Coban (Ko-bahn'), capital of the dep. of Vera Paz, in Guatemala, on the fertile Tierra Tem-plada plateau, 85 miles N. of the town of Guatemala. Pop. 24,700.


Cobham, (1) a village of Kent, 4 miles SSE. of Gravesend. - (2) A Surrey village, on the Mole, 6 1/2 miles W. of Epsom. Pop. of parish, 3978.


Cobija (Ko-bee'ha), a seaport of the Chilian province of Antofagasta, on a shallow, open bay.


Cobourg, a port of entry of Ontario, on Lake Ontario, 69 miles NE. of Toronto. It contains a Wesleyan university, and several woollen-mills, foundries, and breweries. Pop. 4242.

Coburg Peninsula

Coburg Peninsula, the most northerly part of Australia to the west of the Gulf of Carpentaria, running out north-westward towards Melville Island.


Cocanada (Cocanah'da), a seaport and headquarters of Godavari district 315 miles N. of Madras. Pop. (1881) 30,441; (1901) 48,096.


Cochabamba, a central dep. of Bolivia, with offshoots of the Eastern Cordilleras, and extensive plateaus. Area, 26,685 sq. m.; pop. 360,000. The capital, Cochabamba (8396 feet above the sea), on a tributary of the Guapay, was founded in 1565, as Ciudad de Oropesa.

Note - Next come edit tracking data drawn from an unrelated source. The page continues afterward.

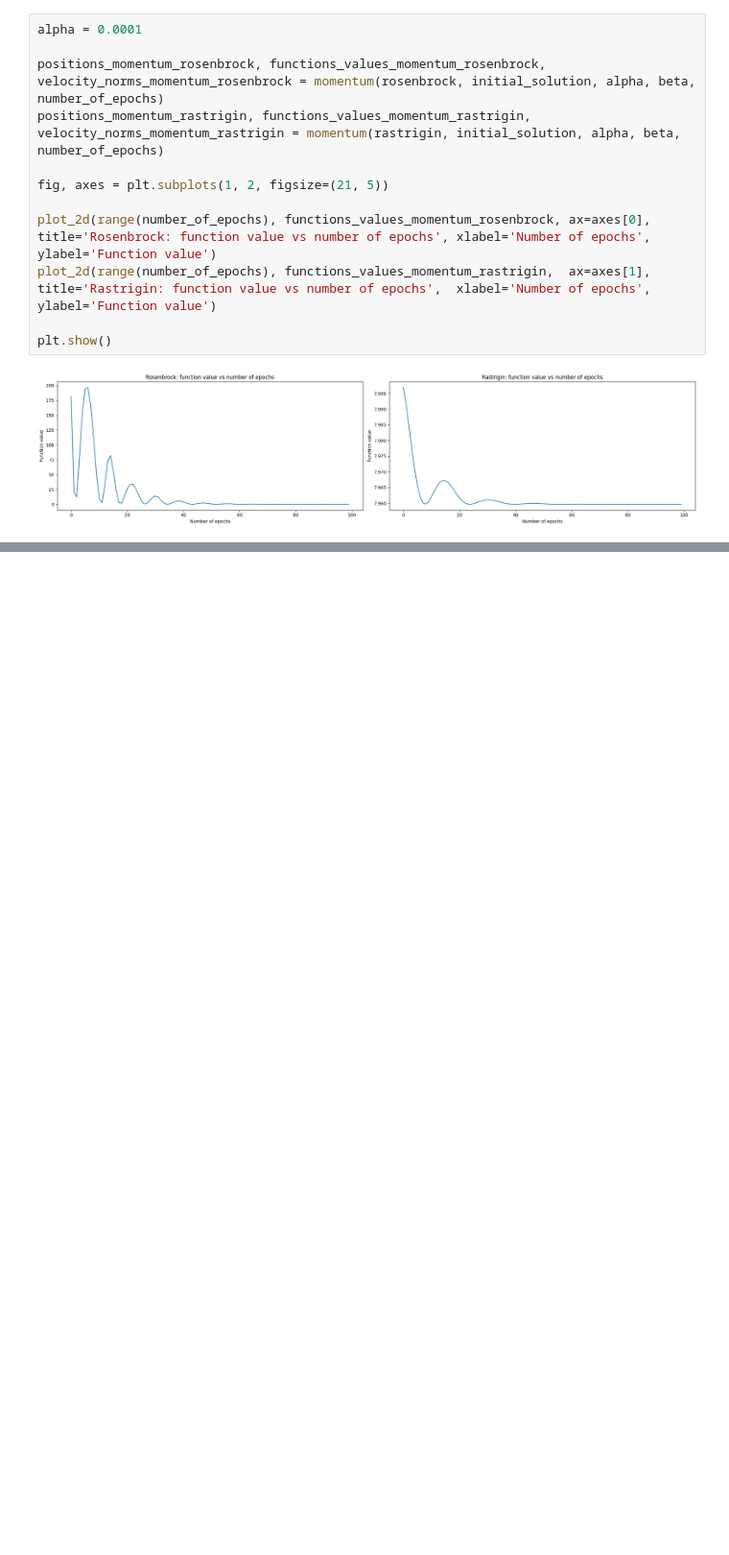
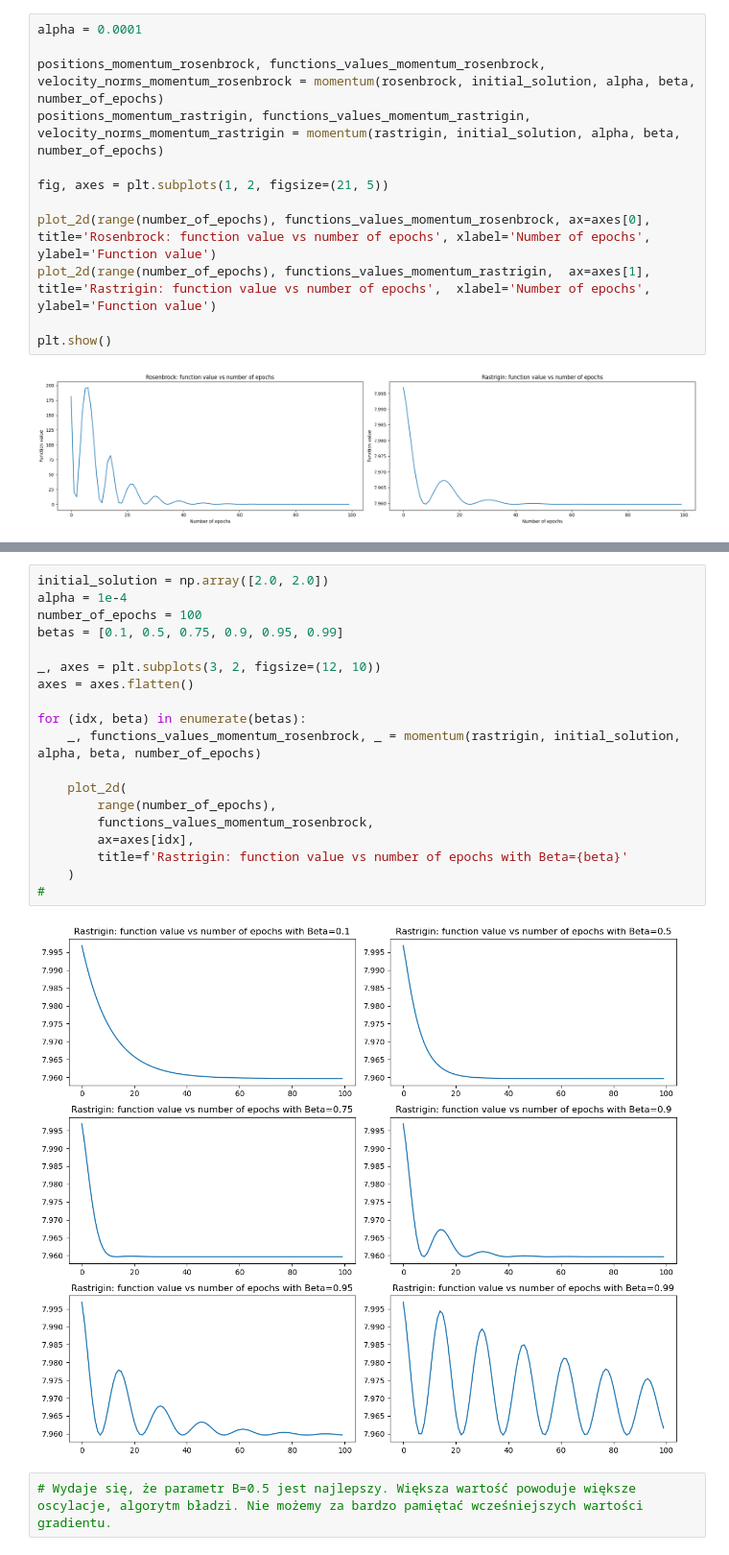
Before and after one commit to pawlowiczf/Stochastic-Methods-in-Machine-Learning, a Jupyter notebook: 02-adagrad/lab.ipynb, the cells around one changed output, grey strips where cells are left out. Shown at 96% size. Cells and saved outputs as stored; diff of their text form; blank space fills up the shorter version.

```diff
--- a/02-adagrad/lab.ipynb
+++ b/02-adagrad/lab.ipynb
@@ -301 +312,24 @@ plt.show()
+# %%
+initial_solution = np.array([2.0, 2.0])
+alpha = 1e-4
+number_of_epochs = 100
+betas = [0.1, 0.5, 0.75, 0.9, 0.95, 0.99]
+
+_, axes = plt.subplots(3, 2, figsize=(12, 10))
+axes = axes.flatten()
+
+for (idx, beta) in enumerate(betas):
+    _, functions_values_momentum_rosenbrock, _ = momentum(rastrigin, initial_solution, alpha, beta, number_of_epochs)
+
+    plot_2d(
+        range(number_of_epochs),
+        functions_values_momentum_rosenbrock,
+        ax=axes[idx],
+        title=f'Rastrigin: function value vs number of epochs with Beta={beta}'
+    )
+#
+# %% [output]
+[figure, added]
+# %%
+# Wydaje się, że parametr B=0.5 jest najlepszy. Większa wartość powoduje większe oscylacje, algorytm bładzi. Nie możemy za bardzo pamiętać wcześniejszych wartości gradientu.
 # %% [markdown]
```
Also changed, not shown: parts of 12 cells of this notebook, 1 other file.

Pop. 34,705.


Cochin, a native state of India, politically connected with Madras, between the British district of Malabar and the state of Travancore, with the Arabian Sea on the SW. Area, 1362 sq. m.; pop. 822,906. Cochin formed a treaty with the East India Company in 1798.


Cochin, once the capital of the above principality, but now a seaport of Malabar district, in the Madras presidency. In spite of a bar, it is next to Bombay on this coast for shipbuilding and maritime commerce. Here the Portuguese erected their first fort in India in 1503. They were supplanted by the Dutch in 1663; and in 1796 Cochin was captured by the British. Pop. 17,698. Half a mile south is a town of the same name, in the native state (pop. 15,775).